“There’s just a whole bunch of musicians in Boston and there aren’t that many clubs,” Baham explains citing educational institutions like Berklee, the New England Conservatory and the Boston Conservatory plus universities as luring musicians to the area.
“I like to see myself as a person who has taken in everything that New Orleans has had to offer,” says the brass band and modern jazz trumpeter. “I just love the music.”
MUSIC IN THE OAKS
Old School 102.9 and Praise 94.9 radio stations again offer a much-appreciated summertime lift presenting their popular music series in City Park. Every other Sunday through Labor Day (this month July 4, and 18) a gospel act, followed by a jazz group and a brass band performs from 4 p.m. until 7 p.m. in front of the Popp Pavilion (the refreshment stand near the playground and across from the tennis courts). A few of the artists on tap for July are trumpeter Kermit Ruffins, violinist Michael Ward, trombonist/trumpeter Troy “Trombone Shorty” Andrews, and the Franklin Avenue Baptist Church Choir. Man, the place literally smokes with families and friends lighting up their barbecues on the periphery while refreshments and libations are also available for purchase.
New Orleans enjoyed a special connection to one of the greatest drummers of all time, Elvin Jones. The remarkable and well-loved drummer passed away on May 18, 2004 at the age of 76,
Jones, of course, was linked to all modern jazz as a hugely influential and innovative player both as a leader and behind giants like saxophonist John Coltrane and scores of others. The drummer’s association with New Orleans came into fruition as a number of this city’s musicians—trumpeter Nicholas Payton, trombonist Delfeayo Marsalis, saxophonist Greg Tardy, flautist Kent Jordan and transplant bassist Neal Caine—joined the ranks of Elvin Jones’ Jazz Machine.
“He was such a masterful musician—so very consistent,” says Payton, who played with Jones’ band from 1992 until 1994 and acted as its musical director for one year. “When I came in the band [at age 18], I was obviously very nervous—I was so in awe of him. So I was just amazed at how much he was listening to what I was playing. I figured Elvin Jones was a real powerhouse of a musician—a strong drummer—he was just going to roll over me. He was so strong but very responsive. He would just elevate the bandstand. He said very little but he led by example and really allowed us the creative force to do what we wanted to do.”

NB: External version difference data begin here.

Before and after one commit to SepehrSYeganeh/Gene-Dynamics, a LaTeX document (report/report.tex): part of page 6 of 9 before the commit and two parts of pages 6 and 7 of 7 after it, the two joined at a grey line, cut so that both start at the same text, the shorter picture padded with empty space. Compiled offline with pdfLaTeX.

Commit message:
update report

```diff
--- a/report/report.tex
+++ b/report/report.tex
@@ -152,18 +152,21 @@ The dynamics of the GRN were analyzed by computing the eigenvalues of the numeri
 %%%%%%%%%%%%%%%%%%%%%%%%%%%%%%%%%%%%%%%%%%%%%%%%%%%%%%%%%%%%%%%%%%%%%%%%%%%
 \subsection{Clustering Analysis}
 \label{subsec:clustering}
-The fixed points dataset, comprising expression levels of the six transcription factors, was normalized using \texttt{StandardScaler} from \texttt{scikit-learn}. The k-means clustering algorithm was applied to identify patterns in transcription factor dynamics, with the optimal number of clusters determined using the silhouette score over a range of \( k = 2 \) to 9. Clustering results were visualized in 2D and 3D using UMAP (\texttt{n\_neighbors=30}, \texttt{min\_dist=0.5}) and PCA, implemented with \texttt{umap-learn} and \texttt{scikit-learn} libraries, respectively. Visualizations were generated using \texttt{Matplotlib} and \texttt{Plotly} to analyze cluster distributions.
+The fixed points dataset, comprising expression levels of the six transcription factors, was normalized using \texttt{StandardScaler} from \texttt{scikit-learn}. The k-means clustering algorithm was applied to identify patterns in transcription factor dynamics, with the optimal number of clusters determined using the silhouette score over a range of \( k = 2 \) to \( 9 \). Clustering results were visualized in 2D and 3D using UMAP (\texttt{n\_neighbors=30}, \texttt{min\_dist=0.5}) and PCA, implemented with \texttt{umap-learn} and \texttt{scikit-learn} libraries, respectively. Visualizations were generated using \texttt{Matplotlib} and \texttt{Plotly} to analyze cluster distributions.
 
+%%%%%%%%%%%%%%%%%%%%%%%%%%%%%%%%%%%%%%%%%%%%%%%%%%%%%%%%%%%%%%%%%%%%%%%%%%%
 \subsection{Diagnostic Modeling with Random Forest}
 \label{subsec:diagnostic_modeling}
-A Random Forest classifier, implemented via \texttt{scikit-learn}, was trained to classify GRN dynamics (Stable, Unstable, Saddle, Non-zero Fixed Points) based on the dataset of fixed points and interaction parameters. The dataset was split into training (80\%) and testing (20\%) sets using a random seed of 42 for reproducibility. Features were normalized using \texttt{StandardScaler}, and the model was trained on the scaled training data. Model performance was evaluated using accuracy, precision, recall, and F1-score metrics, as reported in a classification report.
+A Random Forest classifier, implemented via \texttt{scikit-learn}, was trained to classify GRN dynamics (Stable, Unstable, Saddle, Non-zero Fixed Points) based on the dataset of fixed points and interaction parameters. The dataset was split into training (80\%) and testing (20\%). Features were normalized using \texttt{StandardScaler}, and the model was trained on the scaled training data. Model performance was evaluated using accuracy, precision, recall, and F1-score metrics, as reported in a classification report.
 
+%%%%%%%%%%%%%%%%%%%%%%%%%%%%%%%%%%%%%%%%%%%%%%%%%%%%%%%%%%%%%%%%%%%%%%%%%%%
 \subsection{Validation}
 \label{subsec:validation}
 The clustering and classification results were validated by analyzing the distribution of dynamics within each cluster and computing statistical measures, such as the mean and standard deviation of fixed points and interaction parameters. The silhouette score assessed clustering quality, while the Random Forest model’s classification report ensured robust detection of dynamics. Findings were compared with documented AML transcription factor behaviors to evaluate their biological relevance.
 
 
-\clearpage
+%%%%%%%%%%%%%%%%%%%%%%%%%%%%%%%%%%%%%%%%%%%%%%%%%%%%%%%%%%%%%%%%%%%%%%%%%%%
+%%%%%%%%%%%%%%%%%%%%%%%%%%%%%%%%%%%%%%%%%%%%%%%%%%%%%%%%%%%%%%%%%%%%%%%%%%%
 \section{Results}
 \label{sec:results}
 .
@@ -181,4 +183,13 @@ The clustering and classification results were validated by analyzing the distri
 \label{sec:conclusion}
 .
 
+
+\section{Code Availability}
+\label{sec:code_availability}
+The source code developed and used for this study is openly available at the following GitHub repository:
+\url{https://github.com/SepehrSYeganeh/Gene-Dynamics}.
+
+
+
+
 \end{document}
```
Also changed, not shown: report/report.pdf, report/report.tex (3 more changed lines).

Delfeayo Marsalis blew trombone with the Jazz Machine at Jones’ final performance in Oakland, California just last April. The trombonist, who was in Louisville, Kentucky working on his master’s degree, got a call informing him about Jones’ deteriorating health and flew out to join the band. “Elvin lived to play,” says Marsalis, who did two stints with the Jones, 1994-1997 and 2001-2004. “He always played with a certain amount of joy—joy to the audience and the bandstand that totally flowed at all times. He wouldn’t take off from his job—not for a beat. You’d hear that mythological warrior—that was Elvin.”
About seven years ago, Jones was looking for a different sound and wanted a flute player. Both trumpeter Wynton Marsalis and Payton recommended Kent Jordan for the job. “The greatest gift he gave me was hearing him play every night on the bandstand,” remembers Jordan, who was in the Jazz Machine for a year-and-a-half. “The thing that is over-looked, is that he came from a family of musical intellectuals,” reminds Jordan, speaking of drummer and his brothers, pianist Hank Jones and trumpeter/arranger Thad Jones.
“He had so much rhythmic independence of all four limbs it was like each one was an individual drummer,” recalls Payton with awe still remaining in his voice. “It was like playing with a whole village of African drummers.”